Restate the entries below in full, exactly as they read, but without pictures.

Data records
● ● ● ● ● ● ●

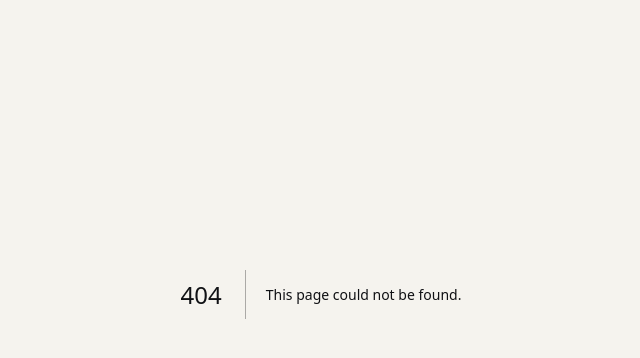
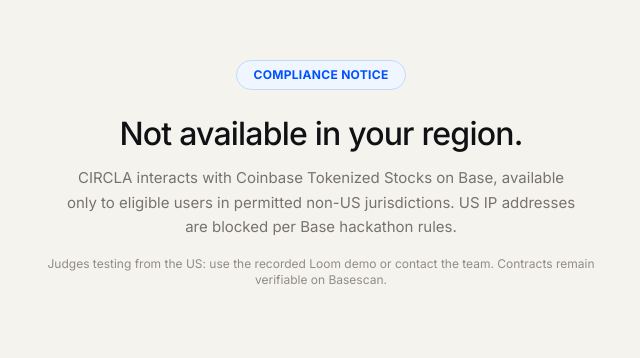
Before and after one commit to Saber1Y/Circla, a Next.js app in the folder web/: page /blocked in a window 1280 px wide. Before the commit this address had no page. Shown: the part 106-464 px from the top of the page, without its empty margins (319-959 px from the left). Built offline with nearby package versions, Linux system fonts and the light colour scheme.

Commit message:
feat: add blocked compliance page

```diff
--- /dev/null
+++ b/web/app/blocked/page.tsx
@@ -0,0 +1,20 @@
+export default function Blocked() {
+  return (
+    <main className="mx-auto flex min-h-[70vh] max-w-[640px] flex-col items-center justify-center px-7 py-16 text-center">
+      <div className="rounded-full border border-blue-200 bg-blue-50 px-4 py-1.5 text-xs font-bold uppercase tracking-wide text-[#0052FF]">
+        Compliance Notice
+      </div>
+      <h1 className="mt-6 font-[var(--font-newsreader)] text-[32px] font-medium leading-tight tracking-tight text-[#101114]">
+        Not available in your region.
+      </h1>
+      <p className="mt-3 max-w-[520px] font-[var(--font-sora)] text-[15px] leading-relaxed text-[#77736c]">
+        CIRCLA interacts with Coinbase Tokenized Stocks on Base, available only to eligible users in permitted
+        non-US jurisdictions. US IP addresses are blocked per Base hackathon rules.
+      </p>
+      <p className="mt-4 text-xs text-[#918d85]">
+        Judges testing from the US: use the recorded Loom demo or contact the team. Contracts remain verifiable on
+        Basescan.
+      </p>
+    </main>
+  );
+}
```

● ● ● ● ● ● ●

# THE COMPLETED TASK:
Before and after one commit to Saber1Y/Circla, a Next.js app in the folder web/: page /blocked in a window 1280 px wide. Before the commit this address had no page. Shown: the part 106-464 px from the top of the page, without its empty margins (319-959 px from the left). Built offline with nearby package versions, Linux system fonts and the light colour scheme.

Commit message:
feat: add blocked compliance page

```diff
--- /dev/null
+++ b/web/app/blocked/page.tsx
@@ -0,0 +1,20 @@
+export default function Blocked() {
+  return (
+    <main className="mx-auto flex min-h-[70vh] max-w-[640px] flex-col items-center justify-center px-7 py-16 text-center">
+      <div className="rounded-full border border-blue-200 bg-blue-50 px-4 py-1.5 text-xs font-bold uppercase tracking-wide text-[#0052FF]">
+        Compliance Notice
+      </div>
+      <h1 className="mt-6 font-[var(--font-newsreader)] text-[32px] font-medium leading-tight tracking-tight text-[#101114]">
+        Not available in your region.
+      </h1>
+      <p className="mt-3 max-w-[520px] font-[var(--font-sora)] text-[15px] leading-relaxed text-[#77736c]">
+        CIRCLA interacts with Coinbase Tokenized Stocks on Base, available only to eligible users in permitted
+        non-US jurisdictions. US IP addresses are blocked per Base hackathon rules.
+      </p>
+      <p className="mt-4 text-xs text-[#918d85]">
+        Judges testing from the US: use the recorded Loom demo or contact the team. Contracts remain verifiable on
+        Basescan.
+      </p>
+    </main>
+  );
+}
```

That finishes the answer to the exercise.